Cytokines have emerged as molecules that are of great importance for regulating many immune processes in the cell. Because they can now be accurately measured, the identification of cytokines is becoming increasingly important for understanding physiological and pathological processes.
Interleukin 1 (IL-1) is essentially a family of proteins, which includes IL-1a, IL-1b, IL-1RA (interleukin 1 receptor antagonist), IL-18, and IL-33.
IL-1a is synthesized as a pro-cytokine with a molecular weight of 33 kDa (271 amino acids) which is then enzymatically cleaved to its active form with a molecular weight of 17 kDa (159 amino acids). IL-1a is produced by many cell types including macrophages, monocytes, astrocytes, keratinocytes, adipocytes, T cells, fibroblasts, epithelial and endothelial cells, and eosinophils. Although IL-1a and IL-1b show only 27% homology to their amino acids, they bind to the same cellular receptors, IL-1 RI (CD121a, mainly in T cells), and IL-1 RII (CD121b, mainly in B-lymphocytes, neutrophils, and macrophages), which are found in a variety of cells involved in immune or inflammatory reactions. Normal production of IL-1 is critical for mediating the body's responses to infections and injuries.
The presence of IL-1a has been demonstrated in various biological fluids such as blood serum, synovial fluid, gingival fluid, amniotic fluid, sputum, cerebrospinal fluid (CSF), urine, and bronchoalveolar lavage (BAL).
Illnesses in which IL-1 is actively involved include inflammatory diseases such as arthritis, inflammatory bowel diseases, septic shock, as well as atherosclerosis, allergies, and some cancers.
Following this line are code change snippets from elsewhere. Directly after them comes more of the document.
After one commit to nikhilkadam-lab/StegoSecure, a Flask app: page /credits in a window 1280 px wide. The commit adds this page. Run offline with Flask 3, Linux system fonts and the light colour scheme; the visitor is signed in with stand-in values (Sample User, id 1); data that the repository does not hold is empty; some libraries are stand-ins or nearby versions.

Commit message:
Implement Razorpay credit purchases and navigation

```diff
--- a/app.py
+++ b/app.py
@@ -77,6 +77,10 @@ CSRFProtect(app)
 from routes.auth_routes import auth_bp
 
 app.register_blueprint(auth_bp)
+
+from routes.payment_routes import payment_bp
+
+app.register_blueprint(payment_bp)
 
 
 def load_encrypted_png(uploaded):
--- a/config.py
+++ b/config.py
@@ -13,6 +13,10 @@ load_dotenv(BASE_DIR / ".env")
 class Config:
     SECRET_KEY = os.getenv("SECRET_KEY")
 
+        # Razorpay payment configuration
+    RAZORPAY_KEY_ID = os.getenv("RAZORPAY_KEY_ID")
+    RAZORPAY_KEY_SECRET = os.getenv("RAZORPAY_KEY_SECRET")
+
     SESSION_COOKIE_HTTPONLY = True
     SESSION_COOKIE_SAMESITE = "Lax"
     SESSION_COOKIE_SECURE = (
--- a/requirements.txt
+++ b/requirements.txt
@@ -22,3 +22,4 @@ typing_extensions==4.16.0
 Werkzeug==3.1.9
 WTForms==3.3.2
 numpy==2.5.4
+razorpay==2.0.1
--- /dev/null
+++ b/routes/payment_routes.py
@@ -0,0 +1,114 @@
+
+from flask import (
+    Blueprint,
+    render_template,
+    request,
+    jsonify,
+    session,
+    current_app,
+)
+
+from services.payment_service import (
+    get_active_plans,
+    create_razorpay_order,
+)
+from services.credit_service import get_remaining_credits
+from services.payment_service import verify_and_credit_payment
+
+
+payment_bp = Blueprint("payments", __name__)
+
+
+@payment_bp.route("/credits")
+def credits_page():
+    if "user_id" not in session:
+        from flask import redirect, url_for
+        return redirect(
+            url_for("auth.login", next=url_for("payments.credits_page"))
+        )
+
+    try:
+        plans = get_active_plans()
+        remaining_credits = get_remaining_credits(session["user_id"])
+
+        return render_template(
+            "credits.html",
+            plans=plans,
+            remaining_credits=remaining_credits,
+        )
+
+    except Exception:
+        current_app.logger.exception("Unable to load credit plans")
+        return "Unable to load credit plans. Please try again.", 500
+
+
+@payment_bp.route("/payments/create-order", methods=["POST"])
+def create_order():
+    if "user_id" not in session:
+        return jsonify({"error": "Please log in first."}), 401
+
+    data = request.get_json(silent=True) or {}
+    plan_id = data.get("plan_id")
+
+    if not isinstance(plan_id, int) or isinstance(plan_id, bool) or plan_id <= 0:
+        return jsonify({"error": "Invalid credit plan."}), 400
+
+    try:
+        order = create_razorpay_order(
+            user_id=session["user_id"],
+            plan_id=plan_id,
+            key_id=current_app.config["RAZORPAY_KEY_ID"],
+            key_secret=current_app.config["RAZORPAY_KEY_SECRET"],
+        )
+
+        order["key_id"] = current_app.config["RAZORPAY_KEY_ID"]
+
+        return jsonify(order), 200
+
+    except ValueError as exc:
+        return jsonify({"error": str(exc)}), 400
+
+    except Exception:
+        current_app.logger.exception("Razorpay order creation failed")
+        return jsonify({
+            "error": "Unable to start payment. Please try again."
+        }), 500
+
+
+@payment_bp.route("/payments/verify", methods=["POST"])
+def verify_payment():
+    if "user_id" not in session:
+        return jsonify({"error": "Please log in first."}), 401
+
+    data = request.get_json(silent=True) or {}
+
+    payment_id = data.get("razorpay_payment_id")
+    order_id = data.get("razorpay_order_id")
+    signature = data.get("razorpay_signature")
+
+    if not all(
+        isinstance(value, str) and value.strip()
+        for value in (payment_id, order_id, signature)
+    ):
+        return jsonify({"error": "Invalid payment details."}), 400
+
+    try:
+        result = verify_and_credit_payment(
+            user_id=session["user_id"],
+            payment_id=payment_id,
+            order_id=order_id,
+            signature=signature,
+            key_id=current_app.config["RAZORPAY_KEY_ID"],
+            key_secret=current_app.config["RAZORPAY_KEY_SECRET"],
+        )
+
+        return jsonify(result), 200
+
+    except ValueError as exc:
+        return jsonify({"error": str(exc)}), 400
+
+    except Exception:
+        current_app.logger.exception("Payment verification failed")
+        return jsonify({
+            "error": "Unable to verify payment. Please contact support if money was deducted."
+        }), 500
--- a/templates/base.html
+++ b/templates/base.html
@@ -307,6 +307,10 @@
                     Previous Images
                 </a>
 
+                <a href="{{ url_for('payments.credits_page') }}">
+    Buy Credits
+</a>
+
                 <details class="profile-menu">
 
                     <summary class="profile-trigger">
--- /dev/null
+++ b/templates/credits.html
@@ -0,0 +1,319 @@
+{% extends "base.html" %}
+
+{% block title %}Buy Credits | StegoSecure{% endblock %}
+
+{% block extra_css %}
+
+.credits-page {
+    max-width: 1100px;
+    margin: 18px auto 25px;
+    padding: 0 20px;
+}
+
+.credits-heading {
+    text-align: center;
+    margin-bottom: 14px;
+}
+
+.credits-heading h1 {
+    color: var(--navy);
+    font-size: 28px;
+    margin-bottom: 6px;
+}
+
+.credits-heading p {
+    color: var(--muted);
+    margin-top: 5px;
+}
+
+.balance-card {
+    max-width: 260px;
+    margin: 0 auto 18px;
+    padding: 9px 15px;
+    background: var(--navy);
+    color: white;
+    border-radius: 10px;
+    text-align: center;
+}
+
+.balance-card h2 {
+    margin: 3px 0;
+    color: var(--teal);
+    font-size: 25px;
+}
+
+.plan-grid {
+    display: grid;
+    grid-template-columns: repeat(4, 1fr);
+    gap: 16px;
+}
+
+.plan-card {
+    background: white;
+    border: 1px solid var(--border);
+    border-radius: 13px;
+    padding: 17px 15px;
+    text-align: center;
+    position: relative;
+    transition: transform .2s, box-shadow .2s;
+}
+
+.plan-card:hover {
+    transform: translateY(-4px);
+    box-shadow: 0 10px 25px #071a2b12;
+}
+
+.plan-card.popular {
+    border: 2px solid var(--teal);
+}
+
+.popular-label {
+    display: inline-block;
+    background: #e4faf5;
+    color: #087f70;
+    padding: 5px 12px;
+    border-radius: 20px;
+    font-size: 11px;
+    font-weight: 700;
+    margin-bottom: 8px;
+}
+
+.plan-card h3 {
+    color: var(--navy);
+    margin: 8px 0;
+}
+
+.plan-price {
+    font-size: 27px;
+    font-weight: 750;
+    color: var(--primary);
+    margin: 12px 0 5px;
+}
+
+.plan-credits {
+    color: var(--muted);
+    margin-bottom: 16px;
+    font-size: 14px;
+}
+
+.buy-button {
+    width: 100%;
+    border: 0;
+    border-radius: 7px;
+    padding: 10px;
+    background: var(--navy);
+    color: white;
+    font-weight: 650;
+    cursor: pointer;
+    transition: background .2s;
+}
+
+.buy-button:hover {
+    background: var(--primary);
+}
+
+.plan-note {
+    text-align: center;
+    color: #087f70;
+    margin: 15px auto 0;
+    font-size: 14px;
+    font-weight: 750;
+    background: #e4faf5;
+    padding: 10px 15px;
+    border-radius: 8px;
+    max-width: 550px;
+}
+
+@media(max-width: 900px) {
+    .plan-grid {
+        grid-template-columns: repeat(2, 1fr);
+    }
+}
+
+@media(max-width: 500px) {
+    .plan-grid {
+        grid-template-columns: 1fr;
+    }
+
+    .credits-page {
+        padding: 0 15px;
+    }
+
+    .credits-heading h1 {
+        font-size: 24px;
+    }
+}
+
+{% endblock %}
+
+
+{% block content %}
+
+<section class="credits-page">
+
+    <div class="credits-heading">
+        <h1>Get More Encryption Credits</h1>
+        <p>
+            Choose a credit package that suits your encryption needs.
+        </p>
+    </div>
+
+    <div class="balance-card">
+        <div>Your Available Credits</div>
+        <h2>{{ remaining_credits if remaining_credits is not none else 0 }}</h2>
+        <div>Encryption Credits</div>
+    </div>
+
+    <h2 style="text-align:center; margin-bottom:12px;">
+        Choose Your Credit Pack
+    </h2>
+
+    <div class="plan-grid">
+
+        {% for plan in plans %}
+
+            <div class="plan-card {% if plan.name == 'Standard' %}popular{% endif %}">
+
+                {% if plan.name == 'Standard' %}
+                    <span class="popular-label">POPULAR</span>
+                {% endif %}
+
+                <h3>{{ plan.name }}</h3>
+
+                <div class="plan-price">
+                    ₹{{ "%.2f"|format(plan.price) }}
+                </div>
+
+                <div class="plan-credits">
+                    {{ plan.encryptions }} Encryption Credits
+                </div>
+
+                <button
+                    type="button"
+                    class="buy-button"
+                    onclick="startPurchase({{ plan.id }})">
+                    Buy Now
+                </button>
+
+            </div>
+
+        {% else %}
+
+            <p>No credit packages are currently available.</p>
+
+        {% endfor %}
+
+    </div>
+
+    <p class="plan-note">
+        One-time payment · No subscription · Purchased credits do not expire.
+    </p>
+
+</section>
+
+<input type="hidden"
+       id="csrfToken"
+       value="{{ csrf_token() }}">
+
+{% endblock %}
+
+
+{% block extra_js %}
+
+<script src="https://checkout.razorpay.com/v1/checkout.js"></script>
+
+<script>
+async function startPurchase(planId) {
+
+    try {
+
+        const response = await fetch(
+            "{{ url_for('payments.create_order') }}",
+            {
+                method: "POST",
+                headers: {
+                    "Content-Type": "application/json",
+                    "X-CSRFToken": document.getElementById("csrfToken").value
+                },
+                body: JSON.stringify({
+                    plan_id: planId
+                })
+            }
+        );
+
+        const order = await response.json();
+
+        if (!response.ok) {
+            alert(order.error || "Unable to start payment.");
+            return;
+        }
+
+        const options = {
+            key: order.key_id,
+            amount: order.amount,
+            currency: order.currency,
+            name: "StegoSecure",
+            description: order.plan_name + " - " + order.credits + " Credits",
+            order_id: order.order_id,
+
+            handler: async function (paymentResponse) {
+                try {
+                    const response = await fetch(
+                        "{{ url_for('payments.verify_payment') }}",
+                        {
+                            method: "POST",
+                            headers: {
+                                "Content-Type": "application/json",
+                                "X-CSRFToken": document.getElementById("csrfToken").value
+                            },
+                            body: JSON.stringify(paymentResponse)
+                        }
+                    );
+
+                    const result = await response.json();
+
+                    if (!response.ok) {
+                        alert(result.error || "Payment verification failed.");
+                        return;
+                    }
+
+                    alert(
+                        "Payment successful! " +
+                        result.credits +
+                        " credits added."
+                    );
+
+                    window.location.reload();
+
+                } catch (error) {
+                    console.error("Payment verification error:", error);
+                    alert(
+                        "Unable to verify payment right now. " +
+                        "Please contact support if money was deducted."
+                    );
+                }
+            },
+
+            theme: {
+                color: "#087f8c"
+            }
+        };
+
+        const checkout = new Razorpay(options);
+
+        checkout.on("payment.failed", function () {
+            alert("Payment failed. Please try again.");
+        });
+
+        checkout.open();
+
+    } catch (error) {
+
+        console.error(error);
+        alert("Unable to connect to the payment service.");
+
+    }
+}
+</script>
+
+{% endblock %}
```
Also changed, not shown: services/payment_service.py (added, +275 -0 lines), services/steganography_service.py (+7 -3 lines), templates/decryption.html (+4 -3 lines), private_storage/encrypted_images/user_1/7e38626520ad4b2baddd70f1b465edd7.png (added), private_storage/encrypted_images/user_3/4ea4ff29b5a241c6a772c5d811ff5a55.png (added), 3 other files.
Elevated serum IL-1a levels have been found in patients with total hip replacement/arthroplasty, in patients with recent insulin-dependent diabetes mellitus, in cases of several cancers, such as head and neck cancer, pancreatic cancer, acute viral hepatitis, and septic shock. Elevated levels of IL-1a in both serum and synovial fluid have been found in patients with rheumatoid arthritis. Increased IL-1a is an indicator for dental diseases such as dental pulp and root canal infections.
Some pulmonary disorders are accompanied by elevated levels of IL-1a in plasma and BAL, such as cystic fibrosis and systemic sclerosis (scleroderma). Elevated plasma IL-1a and CSF levels have been found in patients with schizophrenia. The high concentration of IL-1a in the cervical mucus of pregnant women is believed to belong to the local defense mechanism against infections. IL-1a levels in the blood of newborn infants with systemic infection during the neonatal period are significantly higher than in normal infants. IL-1a levels in the urine of patients with bladder cancer are associated with disease progression and response to treatment.
Laboratory test results are the most important parameter for the diagnosis and monitoring of all pathological conditions. 70%-80% of diagnostic decisions are based on laboratory tests. The correct interpretation of laboratory results allows a doctor to distinguish "healthy" from "diseased".
Laboratory test results should not be interpreted from the numerical result of a single analysis. Test results should be interpreted in relation to each individual case and family history, clinical findings, and the results of other laboratory tests and information. Your personal physician should explain the importance of your test results.
At Diagnostiki Athinon we answer any questions you may have about the test you perform in our laboratory and we contact your doctor to get the best possible medical care.